What are your earliest memories of the Ocean?
Down at Bolsa Chica in Orange County I remember one day where the sun was hot and the wind was light and the waves were at least 13 feet and my dad took me out to bob around and float over the waves and I was terrified but not too muchcause I was with Dad. That’s what I remember anyway. Looking back I’m sure it was about 1 foot. I must have been about 2 or 3 years old. I remember the taste of salt too. It was trippy. Most water didn’t have any flavor. Something different was going on out there.
Insinuation 6
How does the Ocean inspire your art?
I guess my art is just a reflection in some way of my life, and the ocean is a big part of that. I’m a bit of an introspective weirdo, so the ocean is a good friend to have. Nothing beats a fun wave and total solitude. It’s not the smartest combo here considering the annual shark voodoo going on out there, but I still find myself gravitating to offbeat sandbars at offpeak times and spending a fair bit of time in the ocean alone. She feeds a color junky like no other. Just being in the ocean and riding waves is an immersive in-the-moment experience, and I find that while painting I can often tap into that same non-thinking-just-flowing headspace. It’s fun.
Insinuation 11
Do you ever bodysurf? What are your thoughts on bodysurfing?
It’s a bit of a rarity. Nobody bodysurfs here much. It’s cold, there’s big giant hungry fish swimming around, the water is usually murky so you can’t see more than a few feet. It’s not like those films we see of Hawaii or La Jolla where it’s all crystal and blissful to just swim around. But that said, I’ve never been opposed to the 20 minute naked man session when confronted with a good shorebreak wedge and lack of surf gear. I’m not good with swim fins honestly. Just never spent the time with em to get the feel, so yeah. I guess I just lost all connection with your readers right there. But seriously if it’s just little wedges with some cushion, not right on dry sand, bodysurfing is a blast. I’m glad somebody’s out there doing it proper. It’s not me, though. I’m just a giggling kook trying not to get broken.
Insinuation 12

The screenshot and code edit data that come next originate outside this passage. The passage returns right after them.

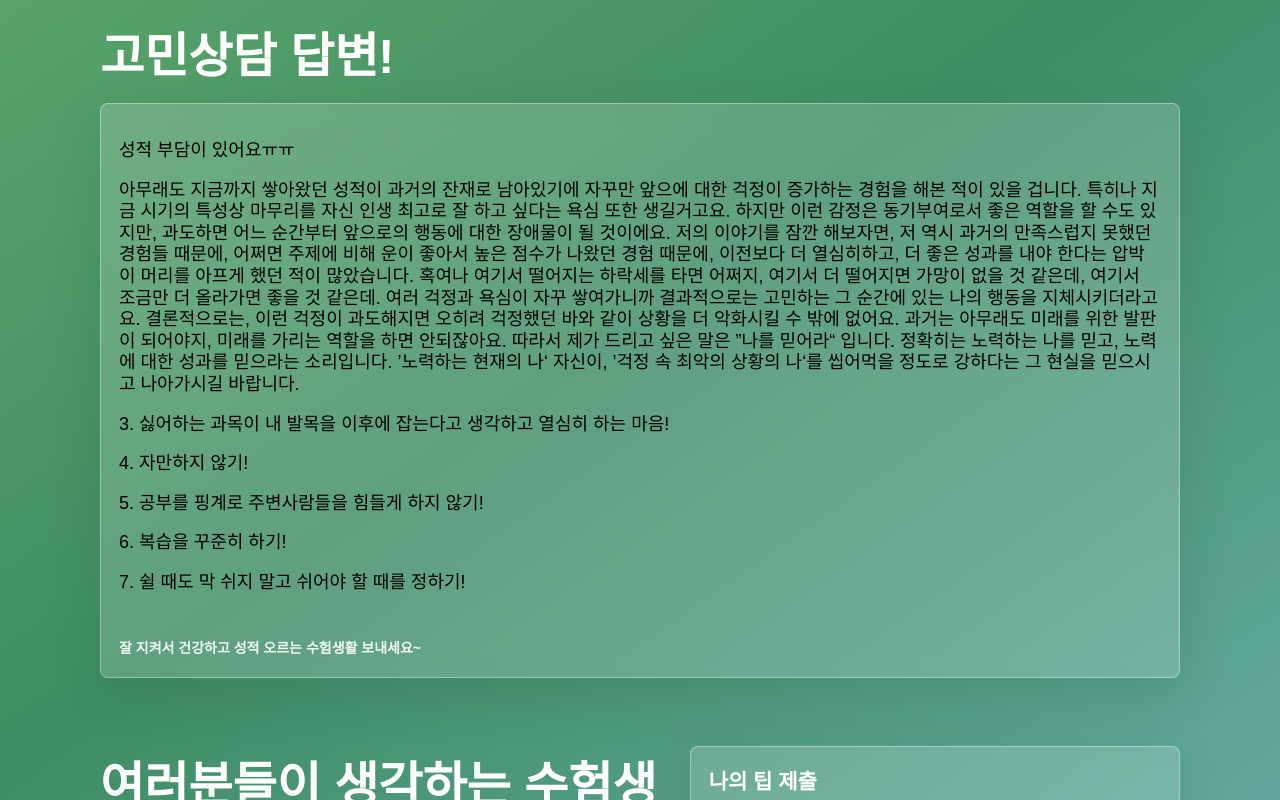
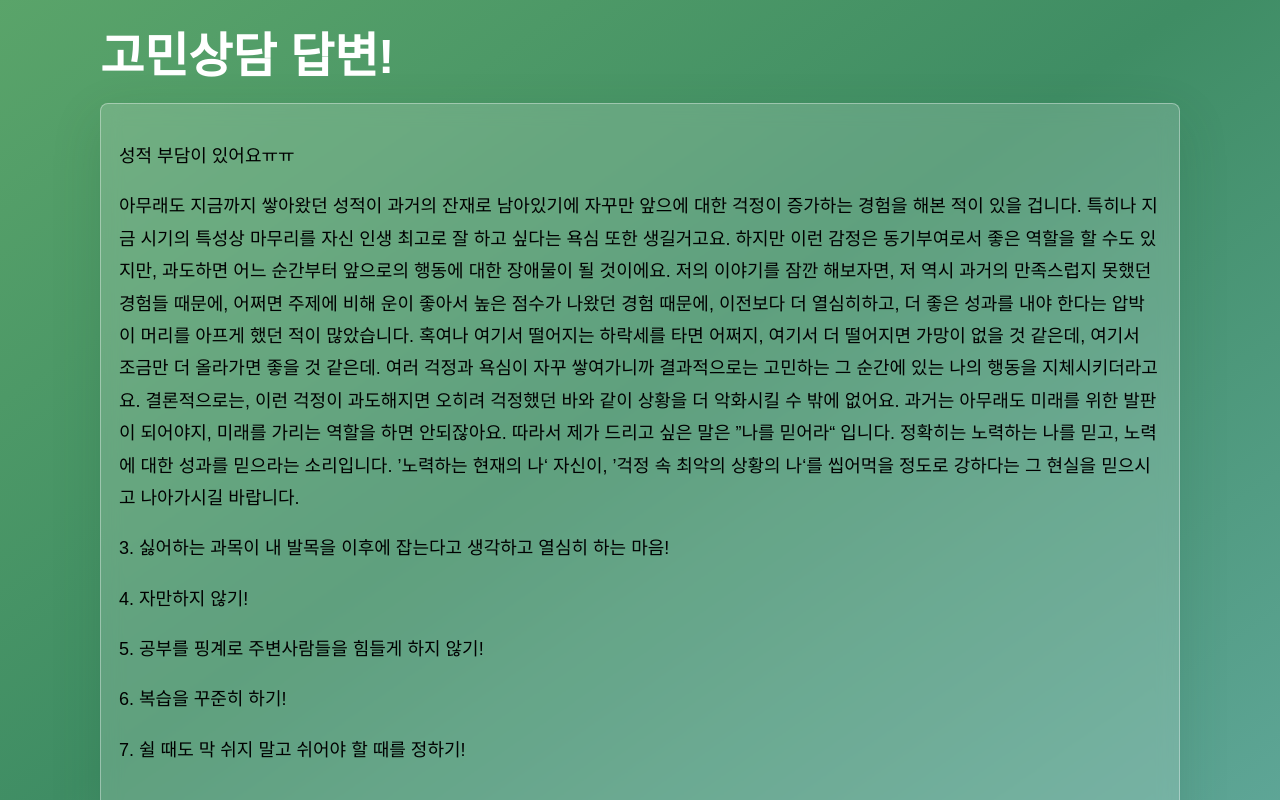
Before and after one commit to kseok72/websitevercel, a Next.js app: page / in a window 1280 px wide. Shown: the part 660-1460 px from the top of the page. Built offline with nearby package versions, Linux system fonts and the light colour scheme.

Commit message:
Update globals.css

```diff
--- a/app/globals.css
+++ b/app/globals.css
@@ -219,7 +219,7 @@ a {
   min-height: 240px;
   font-size: 18px;       /* 원하는 글씨 크기 (예: 18px, 20px 등) */
   color: #000000;        /* 원하는 글씨 색상 (예: 노란색 #f5bd4f 또는 연그린 #c9f0c6) */
-  line-height: 1.2;      /* 줄간격을 넓혀서 보기 편하게 만듭니다 */
+  line-height: 1.8;      /* 줄간격을 넓혀서 보기 편하게 만듭니다 */
   margin-bottom: 12px;   /* 번호별 간격을 살짝 띄워줍니다 */
 }
 
```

Brush Strokes: Shane McClatchey

Shane“Right when you think you have the ocean all figured out it changes your mind.”

Shane grew up in Pleasure Point, New Jersey. Surfing spawned an interest in bodysurfing nasty storm swells. He attended the Laguna College of Art and Design and was gracious enough to share some of his work with us.

"Painting waves started from the perspective as being on the board, now I've become more interested in painting everything going on in the water."
“Painting waves started from the perspective as being on the board, now I’ve become more interested in painting everything going on in the water.”


He began shaping his own handplanes and not long after began using the wood he was finding for his art as well.
He began shaping his own handplanes and not long after began using the wood he was finding for his art as well.


Bodysurfer in Space
“As an artist, bodysurfing is a beautiful thing to see. The surfer’s body is locked into the wave with no board in between.”


"In my artwork I want to keep searching and exploring the world of bodysurfing and everything else in our aquatic lives..."
“In my artwork I want to keep searching and exploring the world of bodysurfing and everything else in our aquatic lives…”


"A perfect day would be could be head high and glassy in New Jersey in the fall or diving for calico bass and sheepshead off of Catalina. Any day where I'm in the water longer than I'm on land, followed by a fire and some beers with good people."
“A perfect day would be could be head high and glassy in New Jersey in the fall or diving for calico bass and sheepshead off of Catalina. Any day where I’m in the water longer than I’m on land, followed by a fire and some beers with good people.”


For more information on Shane’s work, you can check out his website or email him at